SSedan

Active Member
Jul 24, 2017
2,948
2,589
Greenville Wisconsin
So, am I correct in hearing that there is no higher amperage on board charger available now? I have dual 40 amp chargers in my model s now, 80 amp charging, 19.2 kilowatt, better than 60 miles an hour. I would not be happy with half that speed! So, really, I can't get more/faster charging in the new cars?

I think they are 48amp and you have to consider efficiency gains which will add a few miles per hour at the same charge rate.
Yes it will be slower but with the extra range and efficiency I don't think you will be impacted by it.
 

cypho

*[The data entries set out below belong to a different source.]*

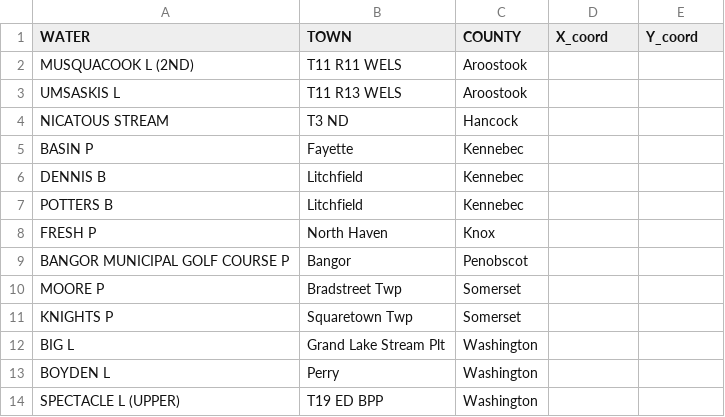
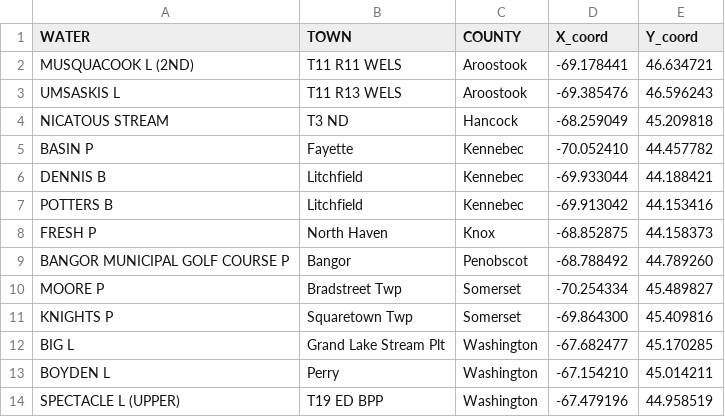
Before and after one commit to JonathanK556/maine-fish-map, a CSV file: missing_coordinates_2025.csv, drawn as a sheet.

Commit message:
Update data with 2025 stocking data: add all coordinates, include all permanent species, convert QTY/SIZE to integers

```diff
--- a/missing_coordinates_2025.csv
+++ b/missing_coordinates_2025.csv
@@ -1,14 +1,14 @@
 WATER,TOWN,COUNTY,X_coord,Y_coord
-MUSQUACOOK L (2ND),T11 R11 WELS,Aroostook,,
-UMSASKIS L,T11 R13 WELS,Aroostook,,
-NICATOUS STREAM,T3 ND,Hancock,,
-BASIN P,Fayette,Kennebec,,
-DENNIS B,Litchfield,Kennebec,,
-POTTERS B,Litchfield,Kennebec,,
-FRESH P,North Haven,Knox,,
-BANGOR MUNICIPAL GOLF COURSE P,Bangor,Penobscot,,
-MOORE P,Bradstreet Twp,Somerset,,
-KNIGHTS P,Squaretown Twp,Somerset,,
-BIG L,Grand Lake Stream Plt,Washington,,
-BOYDEN L,Perry,Washington,,
-SPECTACLE L (UPPER),T19 ED BPP,Washington,,
+MUSQUACOOK L (2ND),T11 R11 WELS,Aroostook,-69.178441,46.634721
+UMSASKIS L,T11 R13 WELS,Aroostook,-69.385476,46.596243
+NICATOUS STREAM,T3 ND,Hancock,-68.259049,45.209818
+BASIN P,Fayette,Kennebec,-70.052410,44.457782
+DENNIS B,Litchfield,Kennebec,-69.933044,44.188421
+POTTERS B,Litchfield,Kennebec,-69.913042,44.153416
+FRESH P,North Haven,Knox,-68.852875,44.158373
+BANGOR MUNICIPAL GOLF COURSE P,Bangor,Penobscot,-68.788492,44.789260
+MOORE P,Bradstreet Twp,Somerset,-70.254334,45.489827
+KNIGHTS P,Squaretown Twp,Somerset,-69.864300,45.409816
+BIG L,Grand Lake Stream Plt,Washington,-67.682477,45.170285
+BOYDEN L,Perry,Washington,-67.154210,45.014211
+SPECTACLE L (UPPER),T19 ED BPP,Washington,-67.479196,44.958519
```
Also changed, not shown: pike.csv, 10 other files.
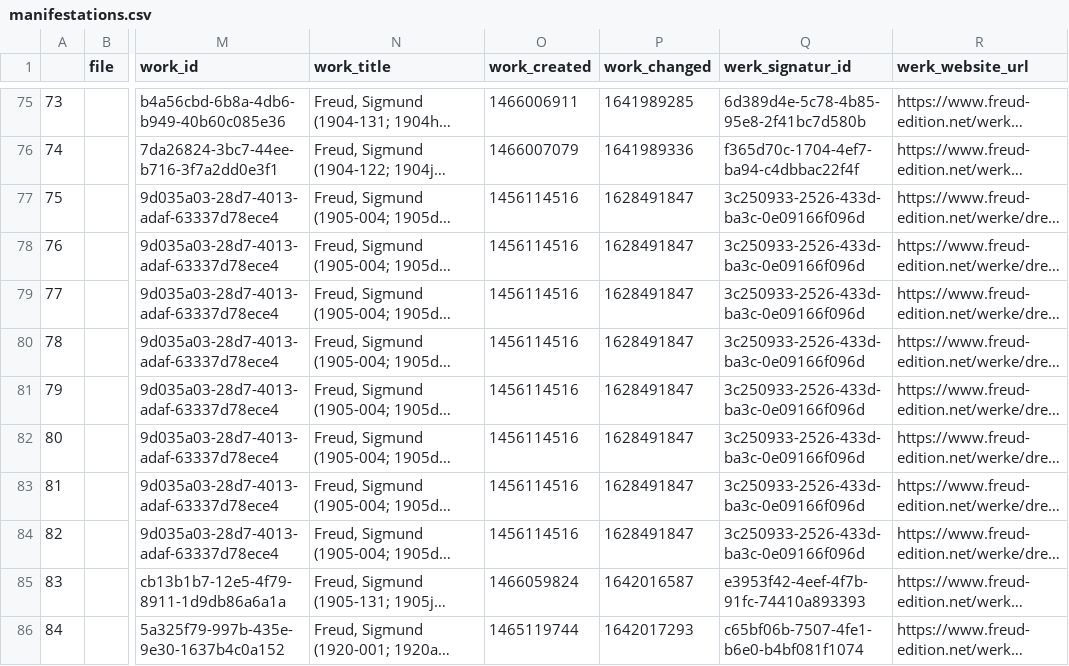
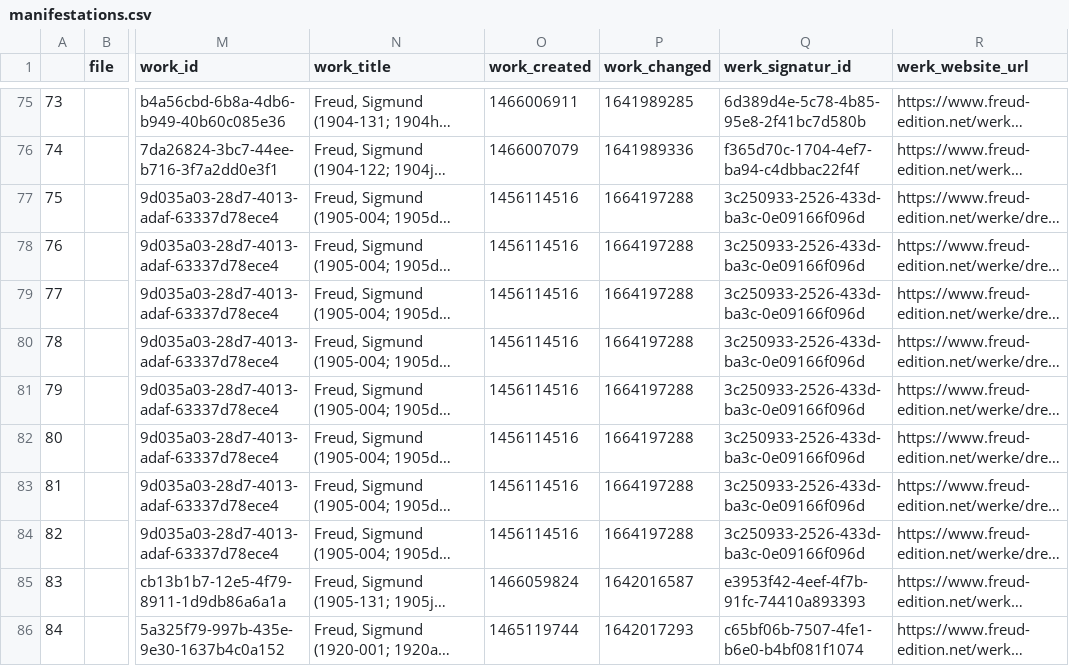
Before and after one commit to freud-digital/frd-reporting, a CSV file: html/data/manifestations.csv, drawn as a sheet; only a part is shown, gaps mark what is left out; long unchanged cells end in …; the diff names each change by its address in the sheet, - before the commit and + after, or states it on an @@ line.

```diff
--- a/html/data/manifestations.csv
+++ b/html/data/manifestations.csv
-P77:P84 (work_changed): 1628491847
+P77:P84 (work_changed): 1664197288
```
Also changed, not shown: html/data/manifestations_all.csv, 5 other files.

Member
Dec 20, 2018
800
987
USA
I am seeking to make the transition to EV, and planning to order a Model S within a few weeks. I have read many of the threads on this forum which have been an invaluable source to learn about charging.

I am specifically interested in charging at vacation destinations where I may spend extend periods of time, and where a Supercharger would not be realistic, so please assume no access to Supercharger in this scenario. I will likely have easiest access to Tesla Destination Chargers (16kW) and ChargePoint (6 kW).

As I understand it kW determines the flow, and can be calculated by..
Volt x Amp = Watts

At home my electrician says my Tesla wall charger will..
1) 240 V x 60 Amp = 14.4 kW

Tesla Destination Level 2 chargers
2) 208 V x 80 Amp = 16.6 kW (listed on Tesla Site)

ChargePoint
3) Not sure, but listed as = 6 kW

In two of the scenarios above the onboard charger, which is 48 Amp / 11.5 kW, is the limiting factor. I have confirmed with Tesla that no upgrade is available (at least as a factory order).

My real question is how do I translate the kW to miles added per hour. I have read things on this forum such as "you can charge at 208 V * 48 A = 10 kW, or about 30 miles per hour of charging". Is there some simple conversion that I am missing that allows my to make this leap from 10 kW to 30 mph of charge, or in the examples above the 11.5 k limited by car or 6kW by ChargePoint to miles added per hour.

Thank you

If you are starting with charging stations kW rating, the easiest way to do the math is to divide your battery size, by the kW of charger.

Model S has a 100 kWh battery. A 10kW charger will fill it up (0%-100%) in 100 kWh / 10kW = 10 hours

If you want to convert that miles per hour, just divide your range by the charge time. Model S has 380 mile range, so 380 miles / 10 hours = 38 mph (for a 10kW charger)
 

David29

Supporting Member
Supporting Member
Aug 1, 2015
2,268
1,961
DEDHAM, MA
I find it simpler to think in terms of percentage. Like many other people, I keep my battery state of charge indicator on %, not miles. At my house, my Tesla Wall Connector provides 40 amps, which results in a charging rate of 13%/hour for my 70 kWh battery. But for mental calculations, I use 10% per hour. That way, when i am estimating the time to reach a certain state of charge, I am conservative, and it allows for fluctuations in the source voltage. E.g., let's say I plug in after driving the battery down to 40% and want to charge it to 70%. i estimate it it as 3 hours of charging and set the start time accordingly. If it finishes a few minutes early, that is OK. And if I pre-heat or pre-cool the car while it is still charging, my calculation allows for some margin that can usually accommodate the portion of the charging current diverted to the HVAC system. Imprecise, yes, but practical.
I rarely use public level 2 charging stations, but when i do the 10%/hour is also fairly accurate, even though the charge rate is actually lower (usually 30 amps or 7.2 kWh).
In my case, i find having a figure for % to be simpler. If i want to use it for miles, I also know that 10% is roughly 24 miles at the EPA rated capacity.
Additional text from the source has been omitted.